Background:  Current evidence suggests that umbilical arterial pH analysis provides the most sensitive reflection of birth asphyxia. However, there’s debate whether umbilical cord blood gas analysis (UC‐BGA) should be conducted on some or all deliveries.
Aim:  The aim of this study was to evaluate the impact of introducing universal UC‐BGA at delivery on perinatal outcome.
Methods:  An observational study of all deliveries ≥20 weeks’ gestation at a tertiary obstetric unit between January 2003 and December 2006. Paired UC‐BGA was performed on 97% of deliveries (n = 19,646). Univariate and adjusted analysis assessed inter‐year UC‐BGA differences and the likelihood of metabolic acidosis and nursery admission.
Results:  There was a progressive improvement in umbilical artery pH, pO2, pCO2, base excess and lactate values in univariate and adjusted analyses (P < 0.001). There was a significant reduction in the newborns with an arterial pH <7.10 (OR = 0.71; 95%CI 0.53–0.95) and lactate >6.1 mmol/L (OR = 0.37; 95%CI 0.30–0.46). Utilising population specific 5th and 95th percentiles, there was a reduction in newborns with arterial pH less than 5th percentile (pH 7.12; OR = 0.75; 95%CI 0.59–0.96) and lactate levels greater than 95th percentile (6.7 mmol/L; OR = 0.37; 95%CI 0.29–0.49). There was a reduction in term (OR = 0.65; 95%CI 0.54–0.78), and overall (OR = 0.75; 95%CI 0.64–0.87) nursery admissions. These improved perinatal outcomes were independent of intervention rates.

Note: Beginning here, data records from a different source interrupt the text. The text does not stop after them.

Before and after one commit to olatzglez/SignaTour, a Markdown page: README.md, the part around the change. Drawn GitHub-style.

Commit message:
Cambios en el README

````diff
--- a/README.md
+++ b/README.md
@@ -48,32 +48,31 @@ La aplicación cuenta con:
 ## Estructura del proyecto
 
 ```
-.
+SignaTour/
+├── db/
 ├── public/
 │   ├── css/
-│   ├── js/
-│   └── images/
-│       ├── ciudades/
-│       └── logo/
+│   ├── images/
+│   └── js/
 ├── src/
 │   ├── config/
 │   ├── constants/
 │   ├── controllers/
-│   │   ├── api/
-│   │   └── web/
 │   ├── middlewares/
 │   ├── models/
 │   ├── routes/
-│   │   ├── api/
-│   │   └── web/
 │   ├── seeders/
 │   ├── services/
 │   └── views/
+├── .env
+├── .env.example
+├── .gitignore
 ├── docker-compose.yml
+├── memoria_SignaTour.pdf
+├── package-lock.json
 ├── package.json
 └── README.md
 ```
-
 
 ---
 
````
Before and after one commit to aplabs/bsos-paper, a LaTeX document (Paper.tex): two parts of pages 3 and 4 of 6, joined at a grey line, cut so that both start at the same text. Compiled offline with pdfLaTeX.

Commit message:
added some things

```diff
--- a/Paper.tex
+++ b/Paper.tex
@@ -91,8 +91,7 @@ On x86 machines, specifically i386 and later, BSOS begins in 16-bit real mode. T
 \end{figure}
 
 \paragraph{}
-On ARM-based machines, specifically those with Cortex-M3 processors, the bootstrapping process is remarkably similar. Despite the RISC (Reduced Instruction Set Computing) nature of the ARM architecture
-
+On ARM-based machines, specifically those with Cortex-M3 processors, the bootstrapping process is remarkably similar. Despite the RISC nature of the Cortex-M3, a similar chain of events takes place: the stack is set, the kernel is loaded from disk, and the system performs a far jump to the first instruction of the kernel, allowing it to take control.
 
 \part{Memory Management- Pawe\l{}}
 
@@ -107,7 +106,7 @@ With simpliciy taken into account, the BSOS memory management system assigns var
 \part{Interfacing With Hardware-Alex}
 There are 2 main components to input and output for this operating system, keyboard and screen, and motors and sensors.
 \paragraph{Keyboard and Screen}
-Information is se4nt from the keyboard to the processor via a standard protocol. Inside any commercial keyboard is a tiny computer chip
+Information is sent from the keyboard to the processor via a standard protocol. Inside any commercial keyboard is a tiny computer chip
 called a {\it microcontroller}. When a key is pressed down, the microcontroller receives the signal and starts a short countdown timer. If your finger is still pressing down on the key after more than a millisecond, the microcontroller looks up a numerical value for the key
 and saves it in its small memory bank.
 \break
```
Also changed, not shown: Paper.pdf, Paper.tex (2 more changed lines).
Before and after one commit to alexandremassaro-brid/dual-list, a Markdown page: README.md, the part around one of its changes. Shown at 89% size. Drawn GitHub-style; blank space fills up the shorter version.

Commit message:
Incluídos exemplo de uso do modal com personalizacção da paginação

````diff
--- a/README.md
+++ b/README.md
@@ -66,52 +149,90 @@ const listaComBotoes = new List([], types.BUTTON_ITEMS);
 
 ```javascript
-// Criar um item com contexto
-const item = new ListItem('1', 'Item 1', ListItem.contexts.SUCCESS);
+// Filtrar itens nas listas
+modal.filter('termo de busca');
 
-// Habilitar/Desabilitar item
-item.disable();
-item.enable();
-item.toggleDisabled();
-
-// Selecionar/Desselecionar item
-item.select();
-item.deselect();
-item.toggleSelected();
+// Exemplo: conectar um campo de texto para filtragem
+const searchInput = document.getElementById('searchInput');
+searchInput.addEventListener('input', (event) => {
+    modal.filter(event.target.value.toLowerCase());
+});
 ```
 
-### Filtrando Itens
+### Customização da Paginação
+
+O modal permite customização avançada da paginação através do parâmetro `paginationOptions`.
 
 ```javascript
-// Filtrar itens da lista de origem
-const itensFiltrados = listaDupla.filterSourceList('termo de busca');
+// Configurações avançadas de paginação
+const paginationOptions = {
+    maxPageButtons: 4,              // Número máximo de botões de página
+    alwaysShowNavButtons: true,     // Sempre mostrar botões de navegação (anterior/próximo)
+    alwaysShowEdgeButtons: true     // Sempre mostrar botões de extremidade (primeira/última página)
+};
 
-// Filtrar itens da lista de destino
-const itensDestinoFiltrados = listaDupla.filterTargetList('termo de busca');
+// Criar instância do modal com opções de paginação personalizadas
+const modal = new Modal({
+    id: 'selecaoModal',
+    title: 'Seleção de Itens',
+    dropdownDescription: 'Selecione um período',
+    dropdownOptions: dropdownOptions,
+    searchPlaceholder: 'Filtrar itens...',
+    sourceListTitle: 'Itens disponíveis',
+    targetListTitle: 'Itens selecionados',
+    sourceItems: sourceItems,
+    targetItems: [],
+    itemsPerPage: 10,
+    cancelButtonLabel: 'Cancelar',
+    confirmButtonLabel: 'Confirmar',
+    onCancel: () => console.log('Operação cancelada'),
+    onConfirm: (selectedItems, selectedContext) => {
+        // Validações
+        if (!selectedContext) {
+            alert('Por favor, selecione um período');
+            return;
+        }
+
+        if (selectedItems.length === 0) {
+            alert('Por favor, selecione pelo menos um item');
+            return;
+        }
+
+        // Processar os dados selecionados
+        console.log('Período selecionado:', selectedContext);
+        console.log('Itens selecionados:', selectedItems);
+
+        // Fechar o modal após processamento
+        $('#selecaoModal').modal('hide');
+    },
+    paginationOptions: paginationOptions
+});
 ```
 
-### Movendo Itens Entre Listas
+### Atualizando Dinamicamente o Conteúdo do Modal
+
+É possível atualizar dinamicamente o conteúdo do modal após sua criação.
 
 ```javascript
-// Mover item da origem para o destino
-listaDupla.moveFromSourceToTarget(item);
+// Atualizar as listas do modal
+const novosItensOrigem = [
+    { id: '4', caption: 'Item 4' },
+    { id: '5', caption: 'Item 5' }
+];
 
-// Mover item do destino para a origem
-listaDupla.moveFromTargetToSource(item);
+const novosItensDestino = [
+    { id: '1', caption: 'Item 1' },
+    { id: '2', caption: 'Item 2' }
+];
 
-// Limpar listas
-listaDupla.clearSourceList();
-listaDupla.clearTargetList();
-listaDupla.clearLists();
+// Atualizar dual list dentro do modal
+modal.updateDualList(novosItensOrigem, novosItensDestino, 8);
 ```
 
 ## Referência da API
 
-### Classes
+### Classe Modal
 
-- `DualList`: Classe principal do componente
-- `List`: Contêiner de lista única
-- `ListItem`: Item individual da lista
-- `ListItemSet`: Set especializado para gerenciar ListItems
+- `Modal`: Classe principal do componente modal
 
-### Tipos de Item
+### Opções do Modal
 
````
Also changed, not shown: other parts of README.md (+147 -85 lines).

Conclusions:  These data suggest that introduction of universal UC‐BGA may result in improved perinatal outcomes, which were observed to be independent of obstetric intervention. We suggest that these improvements might be attributed to provision of biochemical data relating to fetal acid‐base status at delivery influencing intrapartum care in subsequent cases.